Of Counsel Allyn Stern (Seattle) authored a September 27 "Insights" article in Bloomberg Environment titled "SEC Increasing Reporting Threshold for Environmental Liabilities." The article discusses the amendments proposed by the Securities and Exchange Commission (SEC) to modernize its regulation requiring registrants to report environmental penalties and certain other environmental information, providing a more thorough follow-up to a previous B&D news alert on the same topic authored by Allyn and Principal Mark Duvall (Washington, DC).

Since 1971, companies subject to Securities and Exchange Commission reporting have been required to disclose certain environmental obligations to aid investors looking to make informed decisions. In 1982, the threshold for reporting those obligations was set at $100,000. Now, for the first time in more than 30 years, the SEC is proposing changes to Regulation S-K that would increase the reporting threshold. While this increase will not impact the necessity to disclose large environmental obligations, it can reduce disclosure costs and some reporting burden resulting from smaller environmental liabilities. The SEC integrates all of the required disclosures into Regulation S-K.

Allyn's article highlights two sections regulating nonfinancial disclosures that are particularly relevant for environmental disclosure. Item 103: Legal Proceedings applies to pending legal proceedings and requires disclosure of “material” litigation, i.e., other than “ordinary routine litigation incidental to the business.” Instruction 5 to this item designates an environmental penalty of $100,000 or greater as not being “ordinary” litigation. Thus, the SEC requires disclosure of any proceeding under environmental laws to which a governmental authority is a party unless the registrant reasonably believes it will not result in sanctions of $100,000 or more.

Item 101: Description of Business requires companies to disclose the material effects of compliance with federal, state, and local environmental laws on their capital expenditures. The proposed change is to Item 101(c)(1)(xii) requiring a description of the registrant’s business to provide more flexibility to determine the appropriate timeframe for disclosure of estimate capital expenditures for environmental control facilities. Taking what it refers to as a more “principles-based” approach, the SEC is proposing to modify the current regulation to be less prescriptive. Currently, disclosure of estimated capital expenditures for environmental control facilities is required if such expenditures are material and must be reported for the current fiscal year, succeeding fiscal year, and any other periods the registrant deems material.

The principles-based approach versus a prescriptive-based approach may be relevant to shareholders and investors concerned about climate change reporting.
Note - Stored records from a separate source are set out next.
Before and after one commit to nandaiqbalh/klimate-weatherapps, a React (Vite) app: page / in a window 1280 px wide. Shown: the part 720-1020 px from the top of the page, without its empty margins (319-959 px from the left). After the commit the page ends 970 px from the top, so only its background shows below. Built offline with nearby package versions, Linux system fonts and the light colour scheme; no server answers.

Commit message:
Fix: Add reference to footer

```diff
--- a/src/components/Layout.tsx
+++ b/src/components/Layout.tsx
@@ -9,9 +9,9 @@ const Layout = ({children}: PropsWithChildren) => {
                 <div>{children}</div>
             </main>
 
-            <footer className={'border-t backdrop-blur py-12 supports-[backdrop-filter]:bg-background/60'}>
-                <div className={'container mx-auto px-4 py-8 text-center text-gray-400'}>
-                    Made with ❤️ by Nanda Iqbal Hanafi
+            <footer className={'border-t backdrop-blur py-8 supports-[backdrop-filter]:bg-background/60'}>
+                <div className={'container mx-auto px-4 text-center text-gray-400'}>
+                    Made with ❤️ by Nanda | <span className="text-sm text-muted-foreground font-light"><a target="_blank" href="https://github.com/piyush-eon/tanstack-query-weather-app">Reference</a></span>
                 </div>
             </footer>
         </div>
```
This SEC proposal does not address issues related to climate change, as it decided to select the more principles-based approach, leaving it to each regulated company to determine whether climate information is material. The agency is taking comment on whether the principles-based approach to disclosure will provide the right amount of information to evaluate environmental risks. This could be an area of interest for shareholders and investors looking for more climate disclosure. Comments on the proposal are due by October 22, 2019.

Click here for the full article (subscription required), or click here to see B&D's previous news alert on the same topic.